Small changes for a big difference

Content provided by the Sustainability Officer at Armidale Regional Council

If you’re a local, a guest or a newbie to Armidale, you may have become aware of the pink and orange water restriction posters around town, or perhaps the overhead supermarket conversations encouraging people to use a shower timer or stretching out days between hair washing…

Like many places in NSW at the moment, people are talking about and living with the drought; in 2019 the Armidale region experienced its lowest rainfall year on record. The resulting Level 5 Water Restrictions have been a new experience for many of us, but our regional community is making a heartfelt effort in reducing our water consumption. Residents have reduced water use from an average of 222 litres per person per day to less than 160 litres per person per day, and many businesses and organisations have made significant savings.

You may also have noticed that instead of communicating a percentage dam level, Armidale Regional Council has chosen to use Number of Days until empty instead. This has assisted us to communicate the urgency and seriousness of the water conservation message. The good news is, that number can, and has, gone up. We have now stretched day zero to December 2020 (with no substantial rainfall). Since water restrictions commenced in 2019 we have saved a total of 209 days on our average usage from 2018.

We have discovered that small changes we make as individuals really do make a big difference. We urge you to get inspired by our community’s continued efforts, and join with us to prolong day zero.

For tips on doing this check our previous blog “Every drop counts” or visit the Council’s website. Brad and Jono’s water-saving videos provide practical water-saving ideas in a light-hearted way and may inspire you on how you can conserve in your household and reach the 160L target.

Shower Math

Reducing showers, or time in the shower is one of the most effective ways to save water. Halving shower length from 6 minutes to 3 minutes can save 6.5 buckets of water per shower if you have a showerhead that uses 20 litres of water per minute. The simple act of changing your showerhead to a more water-efficient one can save another 3.5 buckets per shower. Four people in a household all following this routine can save 40 buckets of water, or about 360 litres of water every day.

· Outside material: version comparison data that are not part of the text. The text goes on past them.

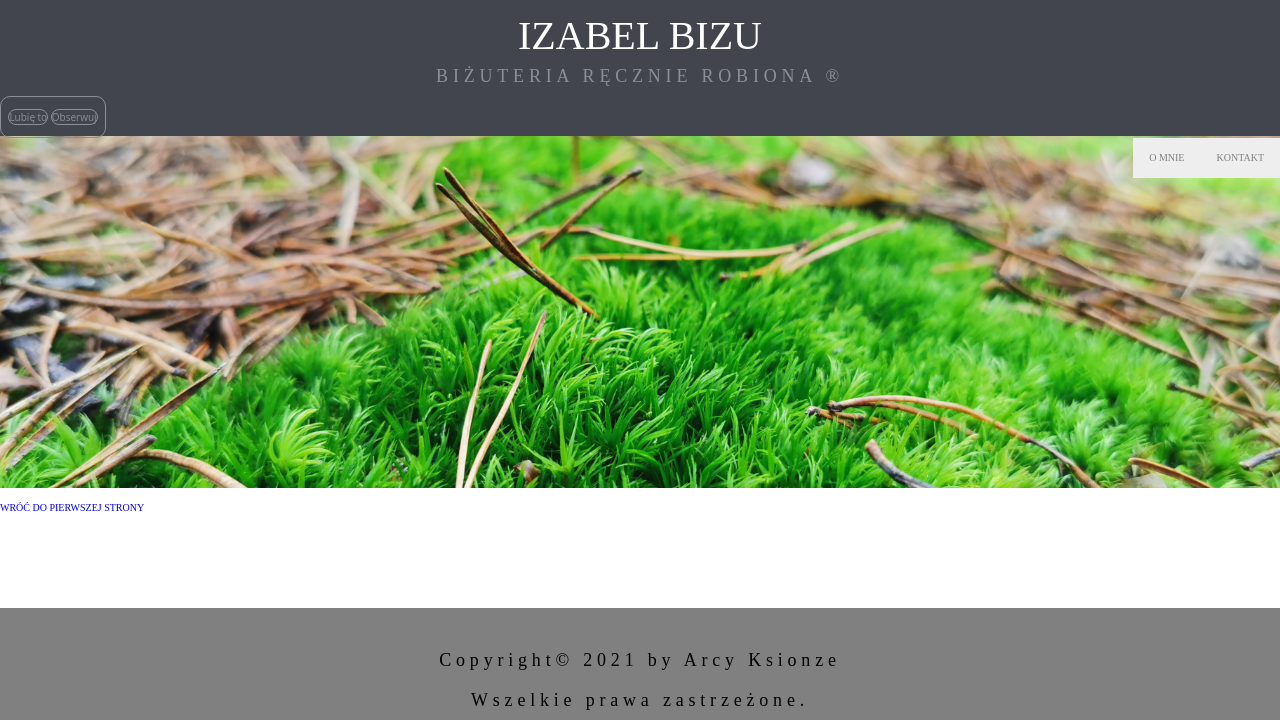
Repository: arcyksionze/strona_izy
Page: index2.html
These files come from the project's save history. The page is drawn as it stood at one moment and after a run of saves; the edit follows.
The browser window is 1280 px wide. The pictures show the whole page.
Some web fonts or font styles are not loaded; a fallback is used.

Above is the page before, as saved 2021-04-11 23:11:23.

After the next 2 saves:
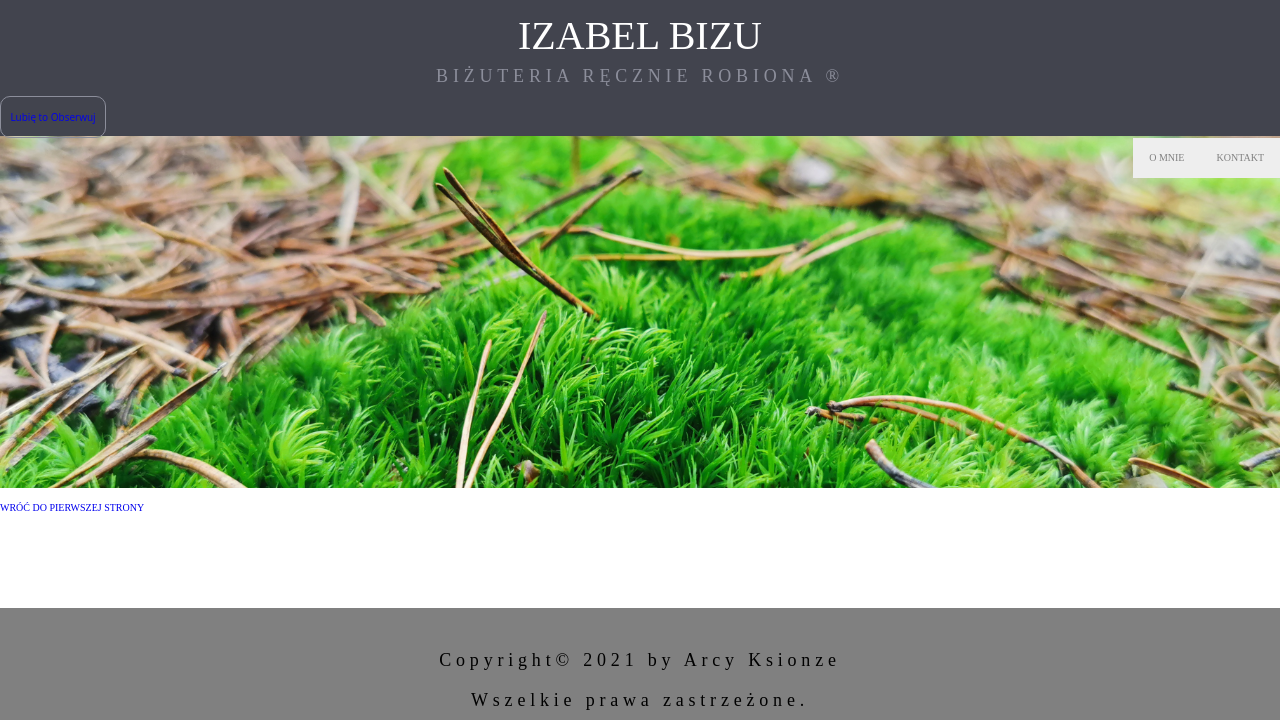
The 2 saves are shown as one change because they came seconds apart.
The last was saved 6 s later.
--- a/index2.html
+++ b/index2.html
@@ -26,8 +26,8 @@
         </div>
 
         <div class="przycisk">
-            <a class="przycisk" href="#">Lubię to</a>
-            <a class="przycisk" href="#">Obserwuj</a>
+            <a class="przycisk1" href="#">Lubię to</a>
+            <a class="przycisk2" href="#">Obserwuj</a>
         </div>
     </header>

More than a bucketful

A running tap can use 10 litres of water a minute – fill up a jug and keep it in the fridge instead of running the tap until the water feels cold. 

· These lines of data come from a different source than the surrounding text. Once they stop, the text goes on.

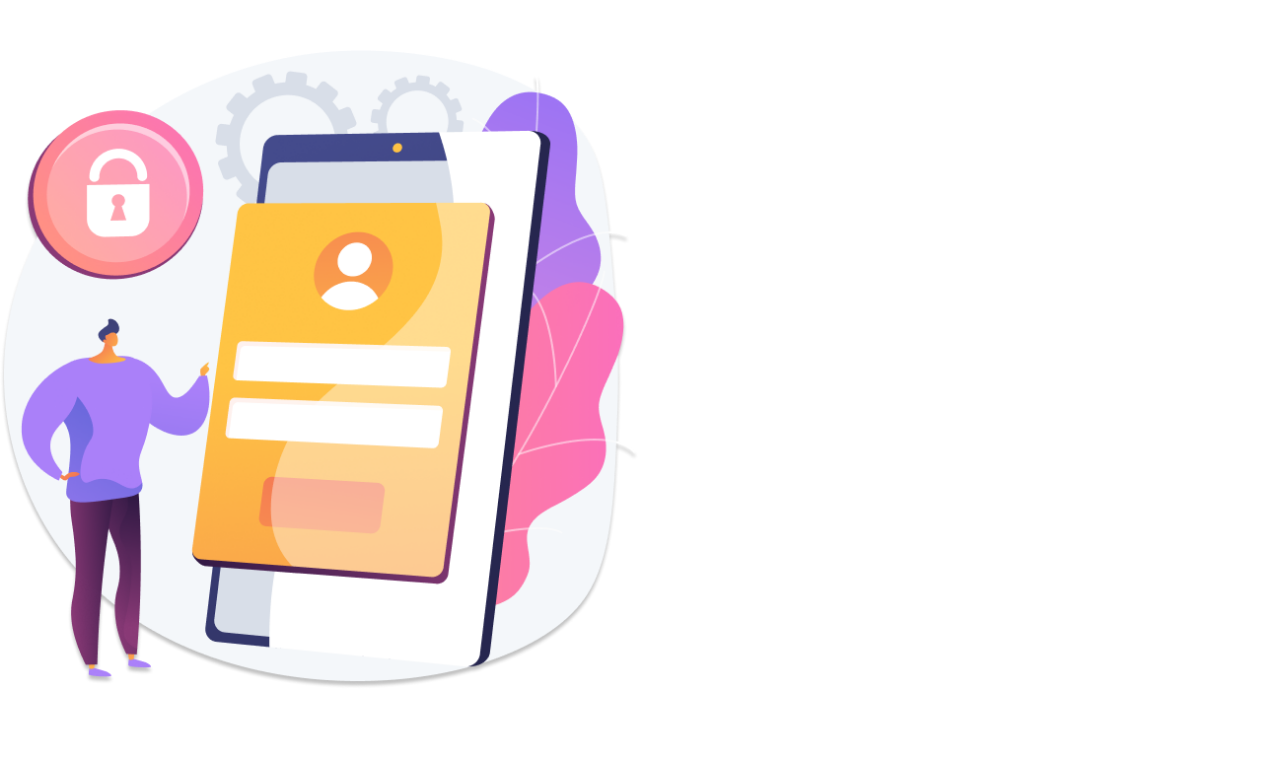
Repository: kauittt/Demo
Page: / (app in FE/vite-project/)
These files come from the project's save history. The page is drawn as it stood at one moment and after the next save; the edit follows.
The browser window is 1280 px wide. The pictures show the whole page.
The project was rebuilt for these pictures with package versions that can differ from the ones it lists, and the page was loaded fresh each time. Also part of the build but not shown: FE/vite-project/vite.config.js.

Above is the page before, as saved 2024-08-16 10:29:05.

### FE/vite-project/src/main.jsx
import { render } from "preact";
import { App } from "./app.jsx";
import "./index.css";

render(<App />, document.getElementById("app"));

### FE/vite-project/src/app.jsx
import LoginPage from "./components/page/LoginPage";

export function App() {
    console.log(window.innerHeight);
    console.log(window.innerWidth);
    // 1536 - 703
    return (
        <div className="flex flex-center mt-[50px]">
            <LoginPage></LoginPage>
        </div>
    );
}

### FE/vite-project/src/index.css
@tailwind base;
@tailwind components;
@tailwind utilities;

* {
    scrollbar-width: thin;
}

@layer components {
    .transition-base {
        @apply transition-all duration-200 ease-in-out;
    }

    .hover-main {
        /** Chữ xanh - Nền trắng ->(HOVER) Chữ trắng - Nền xanh */
        @apply text-main hover:text-white hover:bg-main rounded;
    }

    .flex-center {
        @apply justify-center items-center;
    }
}

.container {
    width: 100%;
}
@media (min-width: 640px) {
    .container {
        max-width: 640px;
    }
}
@media (min-width: 768px) {
    .container {
        max-width: 768px;
    }
    @media (min-width: 1024px) {
        .container {
            max-width: 1024px;
        }
    }
    @media (min-width: 1280px) {
        .container {
            max-width: 1280px;
        }
    }
    @media (min-width: 1400px) {
        .container,
        .container-lg,
        .container-md,
        .container-sm,
        .container-xl,
        .container-xxl {
            max-width: 1320px;
        }
    }
}

### FE/vite-project/src/components/page/LoginPage.jsx
import React from "react";

const LoginPage = () => {
    return (
        <div className="flex w-full h-screen">
            {/*//! Image */}
            <div className="w-1/2">
                <img
                    src="./image/login.png"
                    alt="Description"
                    className="w-full object-cover"
                />
            </div>
        </div>
    );
};

export default LoginPage;

### FE/vite-project/tailwind.config.js
/** @type {import('tailwindcss').Config} */
export default {
    content: ["./index.html", "./src/**/*.{js,ts,jsx,tsx}"],
    theme: {
        colors: {
            main: "#109CF1", //* Màu chủ đạo
            text: "#3A3A49", //* Màu chữ
            white: "#FFF", //* Trắng
            bgr: "#F5F5F5", //* Background
            border: "#EBEFF2", //* Customer Item's Border
            grey: "#C2C2C2", //* Input border
            black: "#000",
            red: "#FD4848", //* Error, Avatar
        },
        extend: {
            fontFamily: {
                sans: ["Work Sans", "sans-serif"],
            },
            boxShadow: {
                custom: "rgba(50, 50, 105, 0.15) 0px 2px 5px 0px, rgba(0, 0, 0, 0.05) 0px 1px 1px 0px",
            },
        },
    },
    plugins: [],
};

Loaded but not shown: FE/vite-project/index.html (common file)

After the next save:
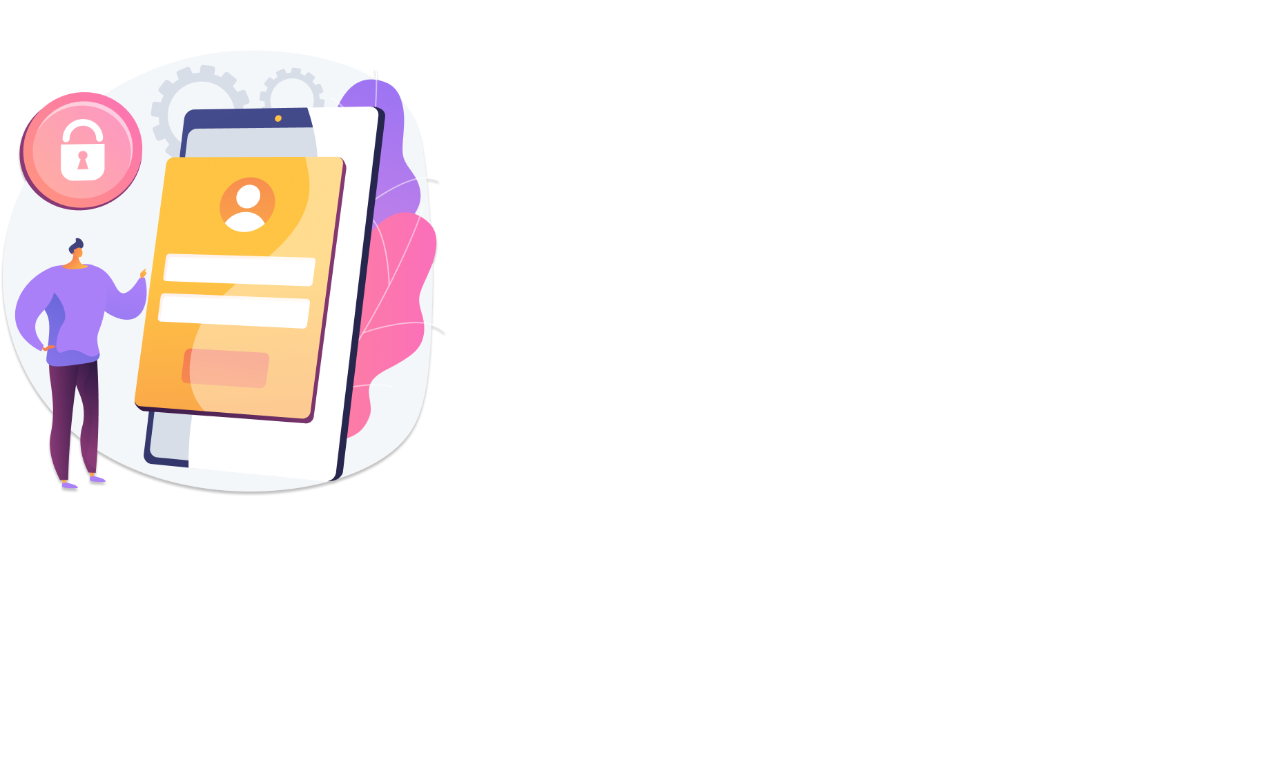
Saved 108 s later.
--- a/FE/vite-project/src/components/page/LoginPage.jsx
+++ b/FE/vite-project/src/components/page/LoginPage.jsx
@@ -8,7 +8,7 @@ const LoginPage = () => {
                 <img
                     src="./image/login.png"
                     alt="Description"
-                    className="w-full object-cover"
+                    className="max-w-[448px] w-full object-cover"
                 />
             </div>
         </div>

Shower with running water closeup

Animals may be extra thirsty

You may capture enough water for your pets by holding a bucket under the shower while the water heats up. Wildlife is suffering too, so this clean water can also fill birdbaths or water bowls for other animals in your gardens especially when the weather is warmer!

Use the dirty water to give your (non-edible) plants a drink.

Cat Drinking From Bowl

Don’t let the water go down the drain

Checking for leaks regularly is a good habit. Simply check that taps are not dripping, and toilets are not leaking. A silent leak in the toilet can waste 120-2000 litres per day – that is 13-222 bucketfuls. Even a tap dripping 6 times a minute can waste 1.5 buckets of water a day.

A litre saved today is another litre for tomorrow!

sink water drain

For more practical information on other ways to save water, you can visit these websites:

If you or someone you know is struggling with the effects of drought, there is help available.

Reach out to Beyond BlueLifeline or Advocacy & Welfare.